Director Christina Shea, Irvine Mayor, was re-elected F/ETCA Chairwoman, and Director Chuck Puckett, Tustin Council Member, was re-elected Vice Chair. F/ETCA manages the 133, 241 and 261 Toll Roads, which provide vital links between Rancho Santa Margarita, Irvine and the border of Orange and Riverside counties.

“I’m grateful that the F/ETCA board voted for me to serve a second term as chairwoman,” said Shea. “Between the 241/91 Express Lanes Connector, the Oso Parkway Bridge and efforts to enhance mobility in South Orange County, the Board is working hard to benefit the more than three million residents of Orange County.”

Orange County’s 51 miles of Toll Roads – State Routes 73, 133, 241 and 261 – carry, on average, 330,000 trips each weekday. Collectively, the Transportation Corridor Agencies (TCA) will focus on various capital improvement projects to improve mobility for their more than 1.7 million accountholders and continue protecting 2,200 acres of habitat and open space that has been set aside in perpetuity. 

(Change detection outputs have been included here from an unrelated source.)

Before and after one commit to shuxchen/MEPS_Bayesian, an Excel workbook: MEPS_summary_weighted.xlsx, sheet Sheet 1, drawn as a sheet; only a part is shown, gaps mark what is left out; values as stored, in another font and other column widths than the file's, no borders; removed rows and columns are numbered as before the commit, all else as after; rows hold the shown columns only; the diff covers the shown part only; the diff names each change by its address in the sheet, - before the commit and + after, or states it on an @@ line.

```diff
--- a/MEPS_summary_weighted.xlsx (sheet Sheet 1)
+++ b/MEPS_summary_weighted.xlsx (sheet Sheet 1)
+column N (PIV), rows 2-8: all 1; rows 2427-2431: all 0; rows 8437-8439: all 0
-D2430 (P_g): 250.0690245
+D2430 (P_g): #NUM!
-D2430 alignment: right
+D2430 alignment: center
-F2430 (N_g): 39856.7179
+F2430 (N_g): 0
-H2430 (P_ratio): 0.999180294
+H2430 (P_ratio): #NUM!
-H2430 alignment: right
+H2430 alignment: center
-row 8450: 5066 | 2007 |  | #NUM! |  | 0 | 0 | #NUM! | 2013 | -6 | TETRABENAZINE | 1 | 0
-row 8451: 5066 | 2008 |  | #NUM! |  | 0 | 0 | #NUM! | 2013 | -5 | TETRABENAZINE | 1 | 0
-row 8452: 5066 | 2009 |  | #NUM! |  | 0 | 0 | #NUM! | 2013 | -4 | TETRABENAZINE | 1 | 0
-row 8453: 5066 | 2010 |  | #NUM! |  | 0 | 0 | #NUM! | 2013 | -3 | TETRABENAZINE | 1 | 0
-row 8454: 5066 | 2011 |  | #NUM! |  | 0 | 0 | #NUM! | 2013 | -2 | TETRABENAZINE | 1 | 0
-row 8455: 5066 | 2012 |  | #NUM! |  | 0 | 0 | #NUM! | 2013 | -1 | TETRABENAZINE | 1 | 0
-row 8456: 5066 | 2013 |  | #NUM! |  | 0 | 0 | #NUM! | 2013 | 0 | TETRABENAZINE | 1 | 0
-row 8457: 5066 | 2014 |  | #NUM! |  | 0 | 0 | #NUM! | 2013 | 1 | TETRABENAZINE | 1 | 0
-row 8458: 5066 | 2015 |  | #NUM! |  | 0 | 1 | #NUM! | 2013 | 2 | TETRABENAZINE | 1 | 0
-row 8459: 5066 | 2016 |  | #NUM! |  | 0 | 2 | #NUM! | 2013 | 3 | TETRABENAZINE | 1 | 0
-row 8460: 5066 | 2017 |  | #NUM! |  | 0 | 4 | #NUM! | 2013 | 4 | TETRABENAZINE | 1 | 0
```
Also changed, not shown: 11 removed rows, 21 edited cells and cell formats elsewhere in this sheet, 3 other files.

The Transportation Corridor Agencies (TCA) are two joint powers authorities formed by the California legislature in 1986 to plan, finance, construct and operate Orange County’s public toll road system. Fifty-one miles of the system are complete, including the 73, 133, 241 and 261 Toll Roads. TCA continues to meet the region’s growing need for congestion-free transportation alternatives.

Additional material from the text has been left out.